Wednesday, 4 May 2011

Measuring Weakness


The consensus among traders is that a sub-category under the heading of "Discipline" is that of keeping accurate records, but it is arguable this may be more of a hindrance than a help at times. The previously discussed Dr. J thread had a comment to this effect

The worst thing about keeping note of good betting runs is that we are setting up artificial hurdles for ourselves. We are creating a difficulty that should not exist.
As an illustration, as April was winding down, I was very much aware of how close to ridding my spreadsheet of the one red month I was. While I tried not to let this affect my betting, the seed was planted in the back of my mind, and undoubtedly impacted my decision making process. I had the short-term goal of making a large enough profit in April to cover previous losses, which meant that I was more selective than I would normally be.

While it could be argued that this target was meaningless and artificial, to me it was important. Passing any milestone is really meaningless, but going from say £980 to £1,001 is probably more exciting to most people than going from £1,001 to £1,023, even if the latter is the bigger win.

How would I have bet if April had been close to a record month, and I needed 'just' another £300 on the 30th to beat my personal best? Would my betting have been a little looser than normal in an attempt to beat that artificial goal? While we should always play the same way, I doubt that too many of us have completely mastered this skill.

One suggestion on the Betfair Forum from a few years ago, was to trade without your balance or P&L figure showing on the screen - the idea being of course that your decisions would be based on the current situation alone, uninfluenced by factors such as those I have mentioned above. Easier said than done, but the idea does have some merit.

There was another comment that was mildly amusing, given that the thread starter has made close to £200k in seven years. After reporting that recent results had been poor, someone posted this gem
...but I now see a real weakness - and maybe you have to convince that your edge has been tested sufficiently over enough events
OK, poor English, but you get the idea. The number of events that the commenter felt was required to prove an edge exists? Here's his answer
I know we are digressing from the main theme of the OP [Original Poster], but to me the 'edge' has to be proven over at least 100,000 events before you can claim it being successful.
100,000! Talk about an artificial number. 99,000 won't do, but roll that odometer over to six digits, and now we're on to something real!

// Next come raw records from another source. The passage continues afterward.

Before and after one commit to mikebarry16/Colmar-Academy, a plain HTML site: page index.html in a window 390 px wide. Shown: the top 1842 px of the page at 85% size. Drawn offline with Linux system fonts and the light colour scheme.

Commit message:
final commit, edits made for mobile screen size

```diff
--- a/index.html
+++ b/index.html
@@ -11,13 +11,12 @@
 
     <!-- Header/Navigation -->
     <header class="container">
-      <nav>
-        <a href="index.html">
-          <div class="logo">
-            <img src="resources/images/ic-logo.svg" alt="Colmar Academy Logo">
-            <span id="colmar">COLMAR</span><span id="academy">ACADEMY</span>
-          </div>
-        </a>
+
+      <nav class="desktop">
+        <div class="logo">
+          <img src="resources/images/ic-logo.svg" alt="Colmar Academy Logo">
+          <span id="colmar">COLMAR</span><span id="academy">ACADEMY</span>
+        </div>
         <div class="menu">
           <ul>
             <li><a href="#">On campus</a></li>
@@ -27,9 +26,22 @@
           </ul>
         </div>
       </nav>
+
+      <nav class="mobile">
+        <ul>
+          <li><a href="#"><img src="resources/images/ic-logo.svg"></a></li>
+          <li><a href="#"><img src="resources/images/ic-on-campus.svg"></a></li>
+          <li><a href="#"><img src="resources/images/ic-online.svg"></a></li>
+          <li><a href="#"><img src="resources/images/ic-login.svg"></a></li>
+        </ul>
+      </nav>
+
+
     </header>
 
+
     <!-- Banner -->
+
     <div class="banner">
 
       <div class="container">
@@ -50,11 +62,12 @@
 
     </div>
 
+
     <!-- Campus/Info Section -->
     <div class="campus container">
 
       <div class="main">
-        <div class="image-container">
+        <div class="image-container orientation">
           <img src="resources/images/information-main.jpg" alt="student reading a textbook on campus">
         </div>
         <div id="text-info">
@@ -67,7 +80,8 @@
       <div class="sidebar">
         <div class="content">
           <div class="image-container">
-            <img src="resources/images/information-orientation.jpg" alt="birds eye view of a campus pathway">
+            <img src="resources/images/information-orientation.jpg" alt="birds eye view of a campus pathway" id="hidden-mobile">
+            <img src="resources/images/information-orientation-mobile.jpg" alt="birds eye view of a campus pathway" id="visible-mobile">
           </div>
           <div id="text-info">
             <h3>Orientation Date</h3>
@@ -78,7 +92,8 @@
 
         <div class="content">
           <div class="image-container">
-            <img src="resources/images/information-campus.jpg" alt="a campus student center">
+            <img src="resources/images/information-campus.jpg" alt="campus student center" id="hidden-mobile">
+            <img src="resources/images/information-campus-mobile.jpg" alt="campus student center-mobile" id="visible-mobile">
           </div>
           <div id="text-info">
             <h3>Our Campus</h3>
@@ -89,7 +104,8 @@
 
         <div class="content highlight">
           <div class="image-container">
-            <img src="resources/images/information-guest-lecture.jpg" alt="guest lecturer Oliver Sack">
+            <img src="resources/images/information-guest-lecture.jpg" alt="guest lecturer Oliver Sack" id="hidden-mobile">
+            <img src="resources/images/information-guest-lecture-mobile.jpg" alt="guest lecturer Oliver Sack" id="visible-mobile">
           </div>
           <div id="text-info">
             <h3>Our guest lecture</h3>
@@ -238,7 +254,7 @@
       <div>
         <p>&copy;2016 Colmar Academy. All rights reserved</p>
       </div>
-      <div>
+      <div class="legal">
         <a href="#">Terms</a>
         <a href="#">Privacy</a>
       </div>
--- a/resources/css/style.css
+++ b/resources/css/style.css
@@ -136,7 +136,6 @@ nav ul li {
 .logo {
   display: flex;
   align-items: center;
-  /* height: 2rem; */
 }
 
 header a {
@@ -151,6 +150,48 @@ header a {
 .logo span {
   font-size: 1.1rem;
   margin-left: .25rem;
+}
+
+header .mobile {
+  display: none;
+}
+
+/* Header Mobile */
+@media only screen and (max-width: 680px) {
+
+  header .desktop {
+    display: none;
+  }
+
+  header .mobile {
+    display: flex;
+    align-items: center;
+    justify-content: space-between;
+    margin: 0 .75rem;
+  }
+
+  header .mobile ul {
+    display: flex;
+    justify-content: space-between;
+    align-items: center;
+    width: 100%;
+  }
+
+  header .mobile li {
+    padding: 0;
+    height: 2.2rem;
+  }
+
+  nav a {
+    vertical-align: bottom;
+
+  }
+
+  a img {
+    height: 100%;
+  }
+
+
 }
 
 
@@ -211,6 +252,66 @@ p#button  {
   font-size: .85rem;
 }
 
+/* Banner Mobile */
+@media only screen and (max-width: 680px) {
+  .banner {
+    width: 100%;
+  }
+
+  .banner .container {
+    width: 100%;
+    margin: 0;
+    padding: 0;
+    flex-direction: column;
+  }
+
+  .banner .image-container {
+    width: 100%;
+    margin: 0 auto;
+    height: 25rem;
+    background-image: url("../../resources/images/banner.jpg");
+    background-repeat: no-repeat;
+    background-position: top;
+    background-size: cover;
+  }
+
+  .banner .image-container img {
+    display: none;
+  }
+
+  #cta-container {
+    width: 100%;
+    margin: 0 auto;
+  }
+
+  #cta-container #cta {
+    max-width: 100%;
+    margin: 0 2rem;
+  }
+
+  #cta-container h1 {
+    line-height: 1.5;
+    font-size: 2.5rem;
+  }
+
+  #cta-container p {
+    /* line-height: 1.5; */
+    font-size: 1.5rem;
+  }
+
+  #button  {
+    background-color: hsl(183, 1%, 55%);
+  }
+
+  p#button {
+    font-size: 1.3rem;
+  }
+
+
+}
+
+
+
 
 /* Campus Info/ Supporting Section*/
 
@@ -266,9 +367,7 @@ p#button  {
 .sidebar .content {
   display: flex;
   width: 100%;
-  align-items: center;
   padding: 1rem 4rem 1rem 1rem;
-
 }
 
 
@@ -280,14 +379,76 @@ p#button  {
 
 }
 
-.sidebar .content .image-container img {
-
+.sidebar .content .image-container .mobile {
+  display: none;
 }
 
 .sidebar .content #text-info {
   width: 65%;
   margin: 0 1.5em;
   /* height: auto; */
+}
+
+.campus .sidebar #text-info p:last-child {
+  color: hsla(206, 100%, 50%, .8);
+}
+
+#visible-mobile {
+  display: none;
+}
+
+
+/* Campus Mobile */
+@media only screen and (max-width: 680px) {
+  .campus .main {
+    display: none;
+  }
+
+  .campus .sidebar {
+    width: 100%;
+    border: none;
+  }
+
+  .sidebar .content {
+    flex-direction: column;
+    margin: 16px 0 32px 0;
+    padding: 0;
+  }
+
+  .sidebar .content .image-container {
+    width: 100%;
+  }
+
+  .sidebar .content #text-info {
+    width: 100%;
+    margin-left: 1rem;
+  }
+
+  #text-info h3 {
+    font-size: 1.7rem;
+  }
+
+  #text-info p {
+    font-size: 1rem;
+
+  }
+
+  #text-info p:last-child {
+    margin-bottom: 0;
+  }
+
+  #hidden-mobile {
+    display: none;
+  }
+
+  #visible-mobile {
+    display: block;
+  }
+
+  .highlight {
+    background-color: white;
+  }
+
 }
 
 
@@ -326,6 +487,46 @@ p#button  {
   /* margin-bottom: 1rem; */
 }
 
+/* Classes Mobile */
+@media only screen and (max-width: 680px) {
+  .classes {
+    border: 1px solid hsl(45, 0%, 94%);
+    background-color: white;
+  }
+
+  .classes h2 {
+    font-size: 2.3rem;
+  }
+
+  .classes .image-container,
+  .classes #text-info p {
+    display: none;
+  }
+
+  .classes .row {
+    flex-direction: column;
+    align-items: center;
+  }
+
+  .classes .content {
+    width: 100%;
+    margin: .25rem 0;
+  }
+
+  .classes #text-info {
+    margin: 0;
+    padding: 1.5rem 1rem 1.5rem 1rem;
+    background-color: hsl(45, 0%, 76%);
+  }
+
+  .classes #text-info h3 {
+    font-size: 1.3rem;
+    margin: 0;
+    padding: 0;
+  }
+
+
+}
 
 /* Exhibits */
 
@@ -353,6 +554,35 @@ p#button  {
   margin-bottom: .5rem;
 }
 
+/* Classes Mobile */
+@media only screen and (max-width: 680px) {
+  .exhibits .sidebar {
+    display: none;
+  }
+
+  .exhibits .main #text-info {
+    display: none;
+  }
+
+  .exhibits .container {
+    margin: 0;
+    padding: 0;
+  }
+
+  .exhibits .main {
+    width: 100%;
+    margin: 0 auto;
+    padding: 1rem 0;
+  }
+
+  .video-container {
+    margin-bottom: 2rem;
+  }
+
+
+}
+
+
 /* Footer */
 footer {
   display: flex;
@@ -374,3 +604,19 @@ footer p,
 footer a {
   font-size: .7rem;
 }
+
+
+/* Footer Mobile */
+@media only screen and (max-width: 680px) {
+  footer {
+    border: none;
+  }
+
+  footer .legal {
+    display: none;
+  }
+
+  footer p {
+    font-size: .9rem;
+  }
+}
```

One reply, which I thought was particularly brilliant, was:
Any edge in the markets only exists because there is an inefficiency, and will not last forever. The edge may be 'proven' one day, and 'proven' to be gone the next day. However, in markets, as in plate tectonics, as one edge closes, another one may open. 100,000 trials in the context of sports betting is nuts. At 20 bets a day, it would be close to 14 years before you had that number of bets, and to say that the markets might have changed in that time would be putting it mildly. And if you have a system that produces 20 value bets a day, you should be living in the Cayman Islands long before 14 years has passed by applying Kelly.
At the rate my Strong Draws are showing up, it'll be 645 years before I know if I have an edge or not. The Methuselah Foundation had better get moving.

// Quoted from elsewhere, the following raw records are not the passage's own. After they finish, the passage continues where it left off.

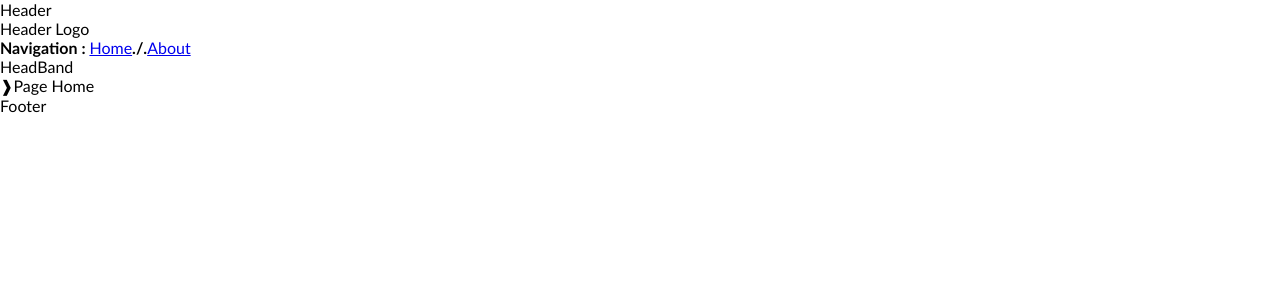
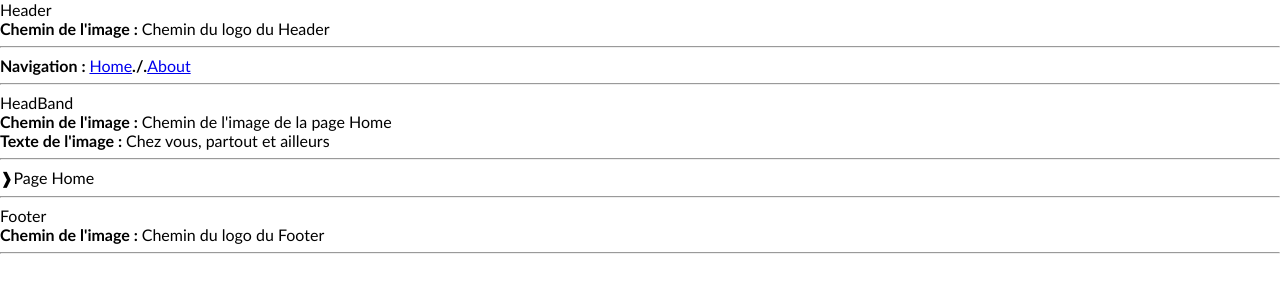
Before and after one commit to sylvestre1024/lemao_sylvestre_7_25102022, a React (Create React App) app: page / in a window 1280 px wide. Shown: the top 300 px of the page. Built offline with nearby package versions, Linux system fonts and the light colour scheme.

Commit message:
Maj structure simplifiée plus visuelle

```diff
--- a/src/components/Layout/Footer/index.jsx
+++ b/src/components/Layout/Footer/index.jsx
@@ -1,9 +1,13 @@
 import styled from 'styled-components'
 import colors from '../../../utils/style/colors'
 
-function Footer() {
+function Footer({picture}) {
+  picture="Chemin du logo du Footer" // a remplacer par un import
   return (
-    <div>Footer</div>
+    <div>Footer
+      <div><b>Chemin de l'image : </b>{picture}</div>
+      <hr/>
+    </div>
   )
 }
 
--- a/src/components/Layout/HeadBand/index.jsx
+++ b/src/components/Layout/HeadBand/index.jsx
@@ -2,9 +2,15 @@ import styled from 'styled-components'
 import colors from '../../../utils/style/colors'
 
 
-function HeadBand() {
+function HeadBand({text="", picture}) {
   return (
-    <div>HeadBand</div>
+    <div>HeadBand
+      <div>
+        <div><b>Chemin de l'image : </b>{picture}</div>
+        <div><b>Texte de l'image : </b>{text}</div>
+        <hr/>
+      </div>
+    </div>
   )
 }
 
--- a/src/components/Layout/Header/index.jsx
+++ b/src/components/Layout/Header/index.jsx
@@ -2,11 +2,14 @@ import Navigate from '../Navigate'
 import styled from 'styled-components'
 import colors from '../../../utils/style/colors'
 
-function Header() {
+function Header({picture}) {
+  picture="Chemin du logo du Header" // a remplacer par un import
   return (
     <div>Header
-      <div>Header Logo</div>
+      <div><b>Chemin de l'image : </b>{picture}</div>
+      <hr/>
       <Navigate />
+      <hr/>
     </div>
   )
 }
--- a/src/pages/About/index.jsx
+++ b/src/pages/About/index.jsx
@@ -30,7 +30,10 @@ const aboutData =[
 function About() {
   return (
     <div>
-      <HeadBand />
+      <HeadBand
+        text="pas de texte de la page About"  // a remplacer par un import
+        picture="Chemin de l'image de la page About"  // a remplacer par un import
+      />
       <div>&#10097;Page About</div>
       <div>
           {aboutData.map((section) => (
@@ -41,6 +44,7 @@ function About() {
               />
           ))}
       </div>
+      <hr/>
     </div>
   )
 }
--- a/src/pages/Errors/index.jsx
+++ b/src/pages/Errors/index.jsx
@@ -4,7 +4,10 @@ import colors from '../../utils/style/colors'
 function Errors() {
   return (
     <div>
-        &#10097;Page 404
+      <div>
+          &#10097;Page 404
+      </div>
+      <hr/>
     </div>
   )
 }
--- a/src/pages/Home/index.jsx
+++ b/src/pages/Home/index.jsx
@@ -3,11 +3,15 @@ import HeadBand from '../../components/Layout/HeadBand'
 import colors from '../../utils/style/colors'
 import { StyledLink } from '../../utils/style/Atoms'
 
-function Home() {
+function Home({text="", picture}) {
   return (
     <div>
-      <HeadBand />
+      <HeadBand
+        text="Chez vous, partout et ailleurs"         // a remplacer par un import
+        picture="Chemin de l'image de la page Home"  // a remplacer par un import
+      />
       <div>&#10097;Page Home</div>
+      <hr/>
     </div>
   )
 }
```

4 comments:

mouldhouse said...

100k iterations, what a joke.

It amazes me with regularity that people don't understand what's statistically necessary to "prove" or otherwise a "system" or method.

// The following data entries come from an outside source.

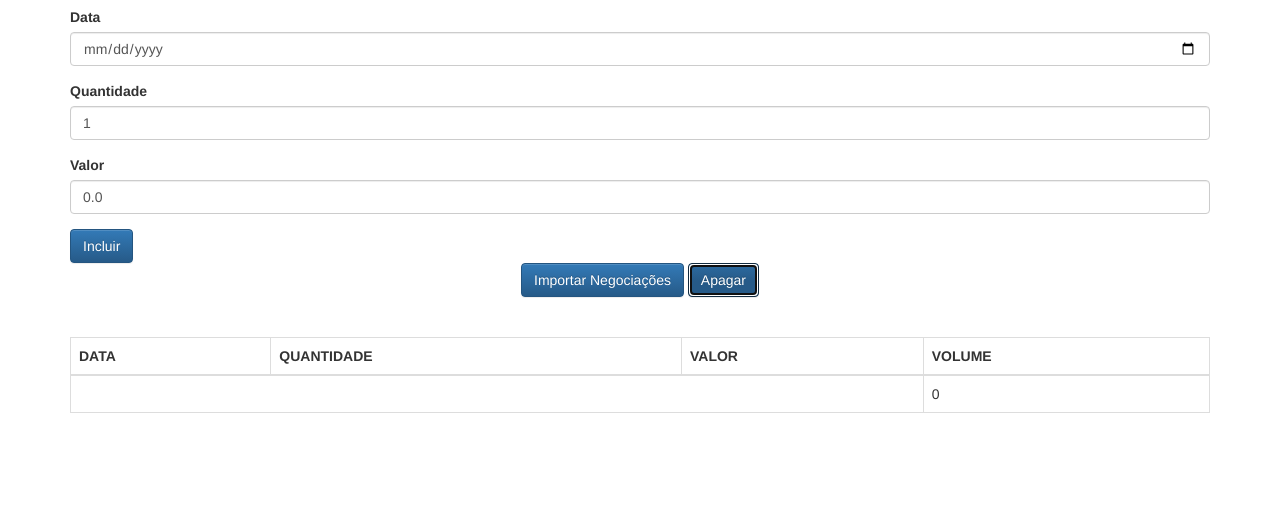
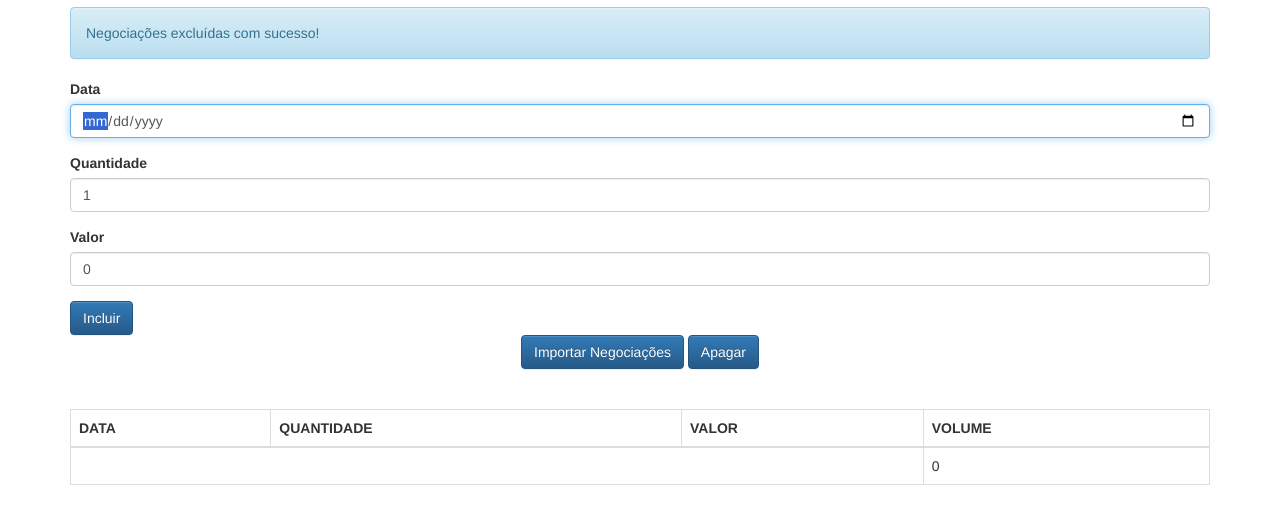
Before and after one commit to PereiraFelipeSilva/alura-ES6, a plain HTML site: page ES6/client/index.html in a window 1280 px wide. Both pictures are taken after a click on the button "Apagar". Shown: the part 63-586 px from the top of the page. Drawn offline with Linux system fonts and the light colour scheme.

Commit message:
criação do método esvazia() na classe ListaNegociacoes

```diff
--- a/ES6/client/index.html
+++ b/ES6/client/index.html
@@ -37,7 +37,7 @@
             <button class="btn btn-primary text-center" type="button">
                 Importar Negociações
             </button>
-            <button class="btn btn-primary text-center" type="button">
+            <button class="btn btn-primary text-center" type="button" onclick="negociacaoController.apaga()">
                 Apagar
             </button>
         </div>
--- a/ES6/client/js/app/controllers/NegociacaoController.js
+++ b/ES6/client/js/app/controllers/NegociacaoController.js
@@ -30,6 +30,16 @@ class NegociacaoController {
       this._limpaFormulario();
    }
 
+   apaga(){
+
+      this._listaNegociacoes.esvazia();
+      this._negociacoesView.update(this._listaNegociacoes);
+
+      this._mensagem.texto = 'Negociações excluídas com sucesso!';
+      this._mensagemView.update(this._mensagem);
+      this._limpaFormulario();
+   }
+
    _criaNegociacao(){
 
       return new Negociacao(
--- a/ES6/client/js/app/models/ListaNegociacoes.js
+++ b/ES6/client/js/app/models/ListaNegociacoes.js
@@ -14,4 +14,9 @@ class ListaNegociacoes{
 
       return [].concat(this._negociacoes);
    };
+
+   esvazia(){
+
+      this._negociacoes = [];
+   };
 };
--- /dev/null
+++ b/Exercicios/index.html
@@ -0,0 +1,13 @@
+<!DOCTYPE html>
+<html lang="pt-BR">
+<head>
+   <meta charset="UTF-8">
+   <meta name="viewport" content="width=device-width, initial-scale=1.0">
+   <meta http-equiv="X-UA-Compatible" content="ie=edge">
+   <title>Document</title>
+</head>
+<body>
+
+   <script src="index.js"></script>
+</body>
+</html>
```
Also changed, not shown: Exercicios/index.js (added, +8 -0 lines).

100,000 bets on horses that are all priced 200/1 or above might not be significant to "prove" anything. 100 bets at even money with 70 winners and 30 losers will provide confidence to a certain level that there is a winning methodology at work.

It does correctly identify though that just because there was a historical edge, all these markets and edges are dynamic, and past performance is no guarantee of future success!

Imagine paper trading 100k bets before placing one. You'd need to be a millionaire to afford the paper and pens :)

Lazy Trader said...
This comment has been removed by the author.
Lazy Trader said...

As a trader I see no point whatsoever in keeping records maybe they're helpful for all the system/stats bettors. I've done it in the past, thought it was the thing to do but for someone taking ticks here and there I can't see what use it'd be for me to know how well I did in August last year.

I'd recommend trading with the balance off as continually checking the pnl can be counterproductive by either making people take unneccessary risks when they're down or being overcautious to protect profits when up. If I take a big hit on a market I'll check the 30 day or 7 day pnl on the betting history and that's usually enough to convince me I'm doing something right so as to not overreact.

As for birch's idea of needing 100000 bets to prove an edge it's quite obvious he doesn't have an edge. Anyone with an edge knows exactly how it works and when it occurs, you certainly don't need 100000 bets to prove it to yourself or anyone else before using it.

Abu said...

Hi. I'm a relatively new trader. I mainly trade pre-race horse markets. In your opinion, how many bets/trades would be a good marker to see if you do have an edge? Or is it a case of if you are in profit in 3/6/12 months then you have an edge. I realise that you could lose your edge over time, but just wanted your opinion really. Also, as far as keeping records go, to an extent it is helpful in my opinion. Not just in the sense that you know what you have won/lost but you can see which bits you can improve upon, what markets are not that profitable over time or as you have mentioned before in previous posts, which months are not that kind to you.